▶ _Dataset entries_:
*** Block opens ***
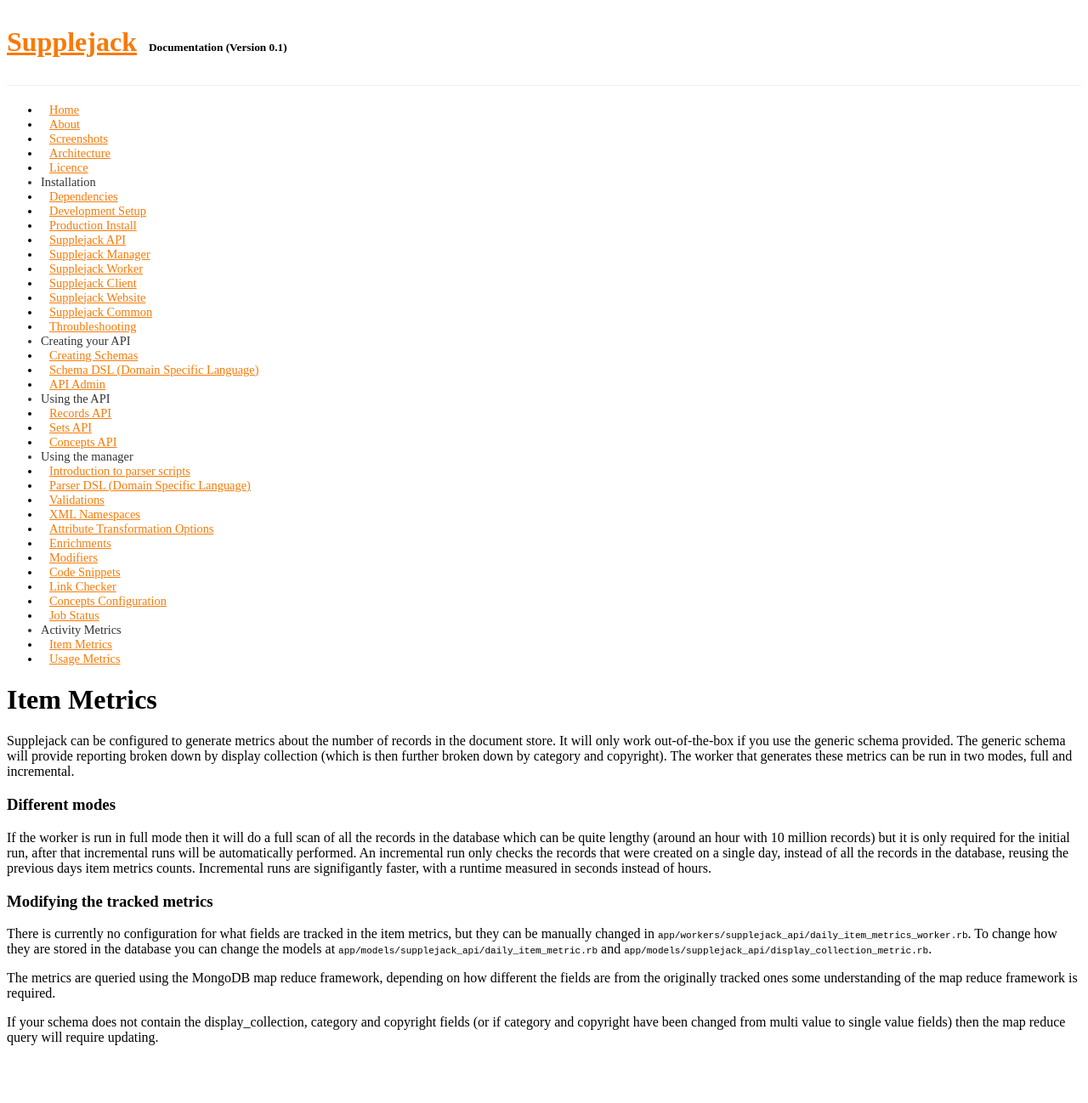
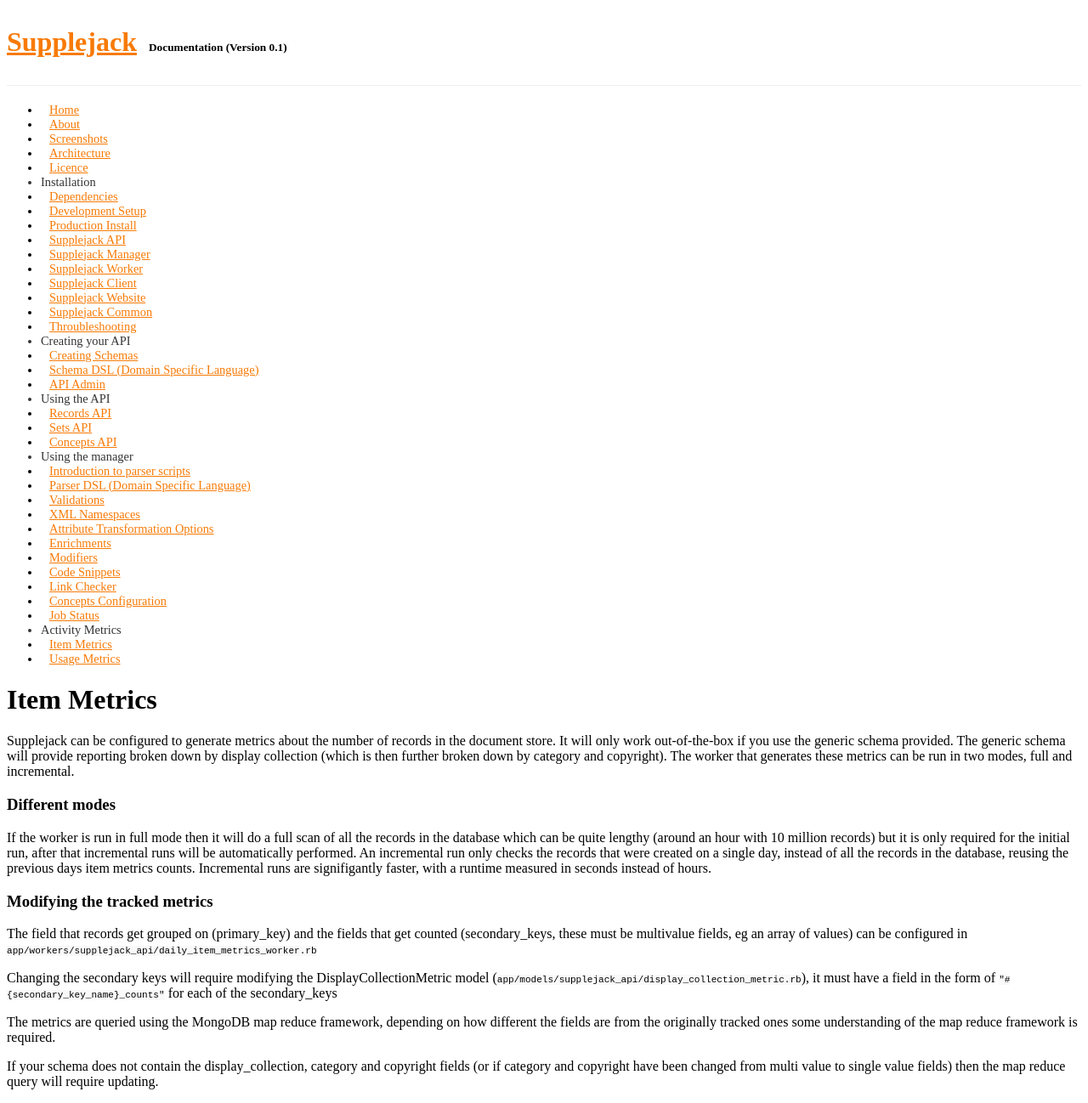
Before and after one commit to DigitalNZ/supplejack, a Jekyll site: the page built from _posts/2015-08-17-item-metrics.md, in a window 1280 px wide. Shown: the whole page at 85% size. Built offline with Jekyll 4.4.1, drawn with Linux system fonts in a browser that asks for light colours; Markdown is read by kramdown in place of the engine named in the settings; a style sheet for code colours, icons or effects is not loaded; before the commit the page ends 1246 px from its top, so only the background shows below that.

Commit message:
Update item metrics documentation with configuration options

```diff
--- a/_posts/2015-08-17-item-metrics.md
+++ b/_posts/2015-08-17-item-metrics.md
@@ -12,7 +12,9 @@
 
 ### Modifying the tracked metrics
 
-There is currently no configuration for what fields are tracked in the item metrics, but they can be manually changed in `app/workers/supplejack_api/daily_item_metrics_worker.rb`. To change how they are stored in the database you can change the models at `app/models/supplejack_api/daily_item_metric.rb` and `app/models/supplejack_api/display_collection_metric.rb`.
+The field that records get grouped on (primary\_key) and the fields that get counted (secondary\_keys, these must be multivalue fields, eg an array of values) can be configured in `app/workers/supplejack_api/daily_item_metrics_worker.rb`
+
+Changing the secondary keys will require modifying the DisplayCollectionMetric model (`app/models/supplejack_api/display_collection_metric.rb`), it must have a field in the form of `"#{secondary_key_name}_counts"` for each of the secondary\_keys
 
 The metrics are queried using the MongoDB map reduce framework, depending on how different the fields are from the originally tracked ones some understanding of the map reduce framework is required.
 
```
*** Block closes ***
▶ _YOUR ASSIGNMENT_:
Nothing may be altered when you restate the records, but every picture must be dropped.

▶ _EXERCISE OUTPUT_:
Before and after one commit to DigitalNZ/supplejack, a Jekyll site: the page built from _posts/2015-08-17-item-metrics.md, in a window 1280 px wide. Shown: the whole page at 85% size. Built offline with Jekyll 4.4.1, drawn with Linux system fonts in a browser that asks for light colours; Markdown is read by kramdown in place of the engine named in the settings; a style sheet for code colours, icons or effects is not loaded; before the commit the page ends 1246 px from its top, so only the background shows below that.

Commit message:
Update item metrics documentation with configuration options

```diff
--- a/_posts/2015-08-17-item-metrics.md
+++ b/_posts/2015-08-17-item-metrics.md
@@ -12,7 +12,9 @@
 
 ### Modifying the tracked metrics
 
-There is currently no configuration for what fields are tracked in the item metrics, but they can be manually changed in `app/workers/supplejack_api/daily_item_metrics_worker.rb`. To change how they are stored in the database you can change the models at `app/models/supplejack_api/daily_item_metric.rb` and `app/models/supplejack_api/display_collection_metric.rb`.
+The field that records get grouped on (primary\_key) and the fields that get counted (secondary\_keys, these must be multivalue fields, eg an array of values) can be configured in `app/workers/supplejack_api/daily_item_metrics_worker.rb`
+
+Changing the secondary keys will require modifying the DisplayCollectionMetric model (`app/models/supplejack_api/display_collection_metric.rb`), it must have a field in the form of `"#{secondary_key_name}_counts"` for each of the secondary\_keys
 
 The metrics are queried using the MongoDB map reduce framework, depending on how different the fields are from the originally tracked ones some understanding of the map reduce framework is required.
 
```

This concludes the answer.